Whilst the VSDFSIG attempted to include a range of participants from different geographical, socioeconomic and different lived experiences of diabetic foot disease, it is recognised that participants might not be truly representative of all stakeholders. However, this was mitigated by implementing the role of VSDFSIG who were able to provide a dedicated review of survey responses and highlight if there were any expected topic areas that could have been missed. Secondly, the risk of responder bias is prominent in this type of research that can limit the generalisability of any findings.
Implications for future research

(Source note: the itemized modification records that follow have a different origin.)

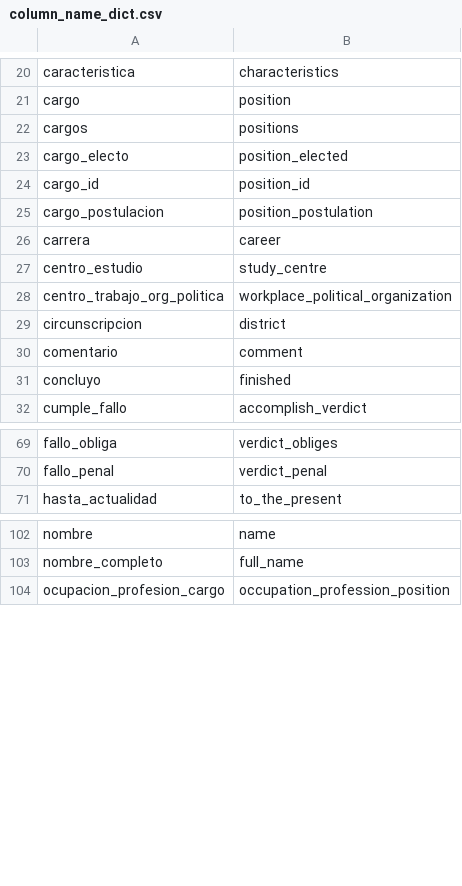
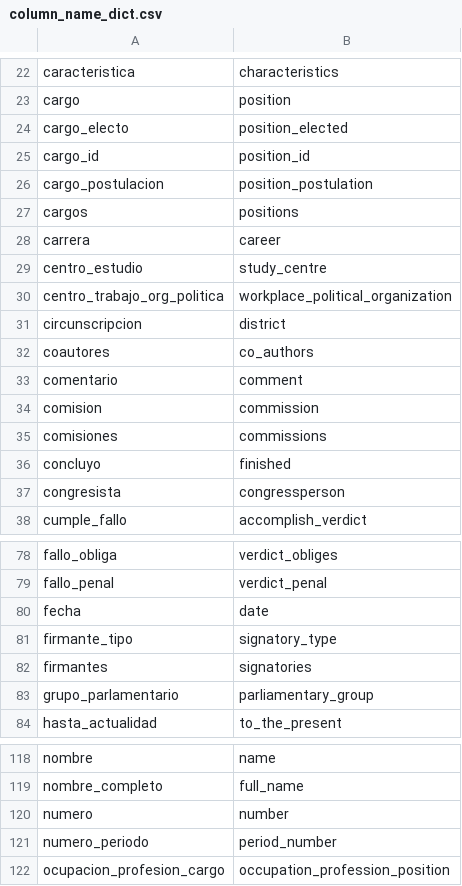
Before and after one commit to openpolitica/open-tracker-devops, a CSV file: database/column_name_dict.csv, drawn as a sheet; only a part is shown, gaps mark what is left out; the diff covers the shown part only.

```diff
--- a/database/column_name_dict.csv
+++ b/database/column_name_dict.csv
@@ -21,3 +23,2 @@ caracteristica,characteristics
 cargo,position
-cargos,positions
 cargo_electo,position_elected
@@ -25,2 +26,3 @@ cargo_id,position_id
 cargo_postulacion,position_postulation
+cargos,positions
 carrera,career
@@ -29,4 +31,8 @@ centro_trabajo_org_politica,workplace_political_organization
 circunscripcion,district
+coautores,co_authors
 comentario,comment
+comision,commission
+comisiones,commissions
 concluyo,finished
+congresista,congressperson
 cumple_fallo,accomplish_verdict
@@ -70,2 +79,6 @@ fallo_obliga,verdict_obliges
 fallo_penal,verdict_penal
+fecha,date
+firmante_tipo,signatory_type
+firmantes,signatories
+grupo_parlamentario,parliamentary_group
 hasta_actualidad,to_the_present
@@ -103,2 +119,4 @@ nombre,name
 nombre_completo,full_name
+numero,number
+numero_periodo,period_number
 ocupacion_profesion_cargo,occupation_profession_position
```
Also changed, not shown: 16 added rows elsewhere in this file, database/table_name_dict.csv, 1 other file.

Establishing the top 12 clinical research priorities will inform the future strategy of the VSDFSIG in contributing to the evidence base for the treatment and management of diabetic foot disease. These priorities will influence researchers and funders to ensure that the most important research priorities for both healthcare professionals and patients are considered. Furthermore, the themes and key points distilled through the subsequent sandpit event are available to the diabetic foot research community as key elements to take forward. The VSDFSIG are available to support any researchers interested in developing research proposals to answer these priorities.
July 4, 2022
1. Torbay and South Devon NHS Foundation Trust, Torquay, UK
2. Imperial Vascular Unit, Imperial College Healthcare NHS Trust, St Mary’s Hospital, London, UK
3. Mid Yorkshire NHS Trust, Wakefield and University of Huddersfield, Huddersfield, UK
4. Royal Derby Hospital, University Hospitals of Derby and Burton NHS FT, Derby, UK
5. Academic Vascular Surgical Unit Vascular Labs, Hull York Medical School, Hull, UK
6. James Lind Alliance Advisor, National Institute of Health Research, Leeds, UK
7. Leeds Institute of Clinical Trials Research, University of Leeds and Leeds Vascular Institute, Leeds Teaching Hospitals NHS Trust, Leeds, UK
Dr David Russell
Leeds Institute of Clinical Trials Research, University of Leeds and Leeds Vascular Institute, Leeds Teaching Hospitals NHS Trust, Leeds, LS2 9JT, UK
Email: [email protected]